Notices of reduction in force, or RIFs, laying off hundreds of teachers and staff in the already short-handed Division of Adult and Career Education (DACE) in the Los Angeles Unified School District, have rallied teachers, students, and community leaders to save the once-vibrant adult schools, which connect local communities to education and training opportunities leading to jobs and better neighborhoods.
In the thick of this gloom is a familiar figure known for years-long advocacy—rabble-rousing, some would claim—that has helped spare public adult schools in Los Angeles from extinction. He has also laid a legacy for speaking up for fellow teachers, many of whom do not raise voices for themselves out of fear of administrative disapproval. Whatever the conundrum, Ernest Kettenring, a 30-year teaching veteran at LAUSD and present director of adult education with United Teachers of Los Angeles (UTLA), has beat the drum for adult education. That beat will become silent after June 5, the time Kettenring has set for his retirement.
“Ernest has been a great teacher who has affected many people’s lives across Los Angeles,” said Alex Caputo-Pearl, president of UTLA, in an email to the Epoch Times. “He has also been a tireless advocate for educational justice and professional respect for educators.”
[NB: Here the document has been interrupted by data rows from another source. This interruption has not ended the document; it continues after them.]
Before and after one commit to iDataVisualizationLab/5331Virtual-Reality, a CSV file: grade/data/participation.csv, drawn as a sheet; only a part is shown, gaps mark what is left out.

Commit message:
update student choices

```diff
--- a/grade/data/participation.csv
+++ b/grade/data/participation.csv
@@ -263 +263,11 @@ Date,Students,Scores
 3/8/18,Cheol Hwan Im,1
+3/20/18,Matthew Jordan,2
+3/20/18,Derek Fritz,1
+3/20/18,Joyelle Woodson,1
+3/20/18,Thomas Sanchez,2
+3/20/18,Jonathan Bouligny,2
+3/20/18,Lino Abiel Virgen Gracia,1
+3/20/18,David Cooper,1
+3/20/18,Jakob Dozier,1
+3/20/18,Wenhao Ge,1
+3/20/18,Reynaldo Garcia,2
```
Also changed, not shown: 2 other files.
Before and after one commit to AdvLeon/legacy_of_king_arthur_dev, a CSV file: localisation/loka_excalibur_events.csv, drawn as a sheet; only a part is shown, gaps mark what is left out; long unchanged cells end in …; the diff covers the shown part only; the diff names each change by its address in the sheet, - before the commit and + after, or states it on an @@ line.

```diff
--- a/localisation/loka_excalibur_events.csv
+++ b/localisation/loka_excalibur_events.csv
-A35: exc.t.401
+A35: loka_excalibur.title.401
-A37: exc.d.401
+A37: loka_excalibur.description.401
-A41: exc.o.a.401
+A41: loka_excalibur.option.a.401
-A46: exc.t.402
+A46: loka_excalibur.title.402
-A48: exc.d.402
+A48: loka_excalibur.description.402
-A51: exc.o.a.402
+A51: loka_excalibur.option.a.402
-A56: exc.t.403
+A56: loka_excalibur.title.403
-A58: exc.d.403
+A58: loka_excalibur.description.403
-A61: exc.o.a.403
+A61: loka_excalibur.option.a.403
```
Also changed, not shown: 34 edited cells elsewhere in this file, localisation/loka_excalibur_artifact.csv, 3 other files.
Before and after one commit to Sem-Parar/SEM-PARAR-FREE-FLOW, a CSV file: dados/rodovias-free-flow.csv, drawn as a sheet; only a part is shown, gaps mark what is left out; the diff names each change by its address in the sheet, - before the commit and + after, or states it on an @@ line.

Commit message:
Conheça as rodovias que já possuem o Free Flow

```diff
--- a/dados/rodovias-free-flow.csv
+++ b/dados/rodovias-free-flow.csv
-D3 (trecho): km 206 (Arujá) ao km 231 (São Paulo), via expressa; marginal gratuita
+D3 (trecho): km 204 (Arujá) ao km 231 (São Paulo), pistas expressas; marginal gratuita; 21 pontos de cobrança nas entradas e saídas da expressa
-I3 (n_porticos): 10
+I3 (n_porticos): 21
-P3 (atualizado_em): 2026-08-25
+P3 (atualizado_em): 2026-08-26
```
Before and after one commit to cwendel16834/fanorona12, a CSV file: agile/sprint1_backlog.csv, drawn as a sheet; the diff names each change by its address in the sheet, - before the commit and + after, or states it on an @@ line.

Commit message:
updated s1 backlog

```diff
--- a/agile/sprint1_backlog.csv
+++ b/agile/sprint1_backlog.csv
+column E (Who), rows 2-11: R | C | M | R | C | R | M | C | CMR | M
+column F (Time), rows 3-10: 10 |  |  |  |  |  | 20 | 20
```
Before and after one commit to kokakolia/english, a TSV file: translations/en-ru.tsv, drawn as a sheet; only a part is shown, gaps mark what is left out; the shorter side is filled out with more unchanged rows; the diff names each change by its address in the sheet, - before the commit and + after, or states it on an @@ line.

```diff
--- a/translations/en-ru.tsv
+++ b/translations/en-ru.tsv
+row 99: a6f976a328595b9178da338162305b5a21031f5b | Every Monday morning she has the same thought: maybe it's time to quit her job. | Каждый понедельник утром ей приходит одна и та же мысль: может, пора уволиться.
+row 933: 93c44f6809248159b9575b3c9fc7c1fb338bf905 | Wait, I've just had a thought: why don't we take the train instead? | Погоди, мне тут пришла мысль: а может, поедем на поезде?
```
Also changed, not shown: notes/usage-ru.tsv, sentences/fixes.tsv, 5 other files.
“Irreplaceable” and “inimitable” are familiar accolades for Kettenring, presently leading his teacher brethren onto the battlefield one last time to spare adult education any more disquiet. Many career and technical fields in high demand by industry have gotten the axe beginning next fall. So have scores of teachers. Many wonder if Kettenring’s departure will be the death knell for public adult schools in Los Angeles. An heir apparent of equal talent is not yet known.
In his role advocating for adult education teachers and programs, Kettenring has cultivated respect for his articulateness, organizational abilities, and attention to minute details. “An encyclopedic mind,” Robert Sucher, a teacher at Abraham Friedman Occupation Center says of him, adding, “His dedication to teachers is second-to-none.”
“He speaks his mind with conviction,” adds Matthew Kogan, a UTLA leader and ESL teacher at Evans Adult School. He credits Kettenring’s integrity and knowledge of state education code for the apparent respect LAUSD school board members and adult school officials accord him.
Kettenring’s style not only captures respect from teachers but may be the lasting image of him in years to come. At adult education committee meetings, for example, this man with long gray hair and full beard perched on a table, cross-legged and barefooted, look every part of a guru.
“He suffered no fools,” says Julie Carson, a UTLA leader and teacher who recently announced her own retirement.
Kettenring squared off with DACE on such issues as tenure and on what he terms “incompetence, willful noncompliance with ed. code [and] malfeasance and misappropriation of funds.” Tête–à–tête with top DACE administrators wasn’t without backlash. One administrator tried to fire him, he says, and another opted for administrative procedures in an effort to get him to resign.
Kettenring’s strength, Carson observes, comes with a downside. “Because he doesn’t suffer fools, he’s often perceived as arrogant. Fortunately for us [adult education teachers], it’s that ‘arrogance’ that has allowed him to persevere where others would have given up.”
Raised in Chino, Calif., Kettenring’s early path bore little semblance to what would lead to union activism. However, it may have shaped him to be the leader unafraid to stare down obstacles in uncharted waters that he was to become. Music degrees at CSUs Fullerton and San Bernardino paved the way, in 1978, to Cape Town, South Africa, where he did graduate studies at a British university and played French horn in the South Africa Symphony Orchestra, a stint that lasted four years.
Kettenring’s return to the United States was preceded by him traversing up the African continent in a converted army truck. “One bath in five months,” Kettenring remarked. This period took in experiences like hunting with the Pygmies in the Congo, sightseeing the mountain gorillas in Rwanda, and being hospitalized in Cameroon with malaria.
After a full scholarship to the University of New Hampshire for an M.A. in history, he studied Swahili in a doctoral program at UCLA, winning a Fulbright Scholarship for a year’s study in East Africa, and distinction as the first-ever teacher credentialed in Swahili.
Kettenring became active in UTLA in 1992 at the urging of Carson, who, as well as other supporters, wonder how it will be for him to “let go” in retirement.
“Easy,” claims Kettenring, who plans to return to East Africa. “I’ll polish up my Swahili.”
Timothy Wahl’s experience in business, education, the sciences, and the arts gives him a unique platform on a spectrum of subjects.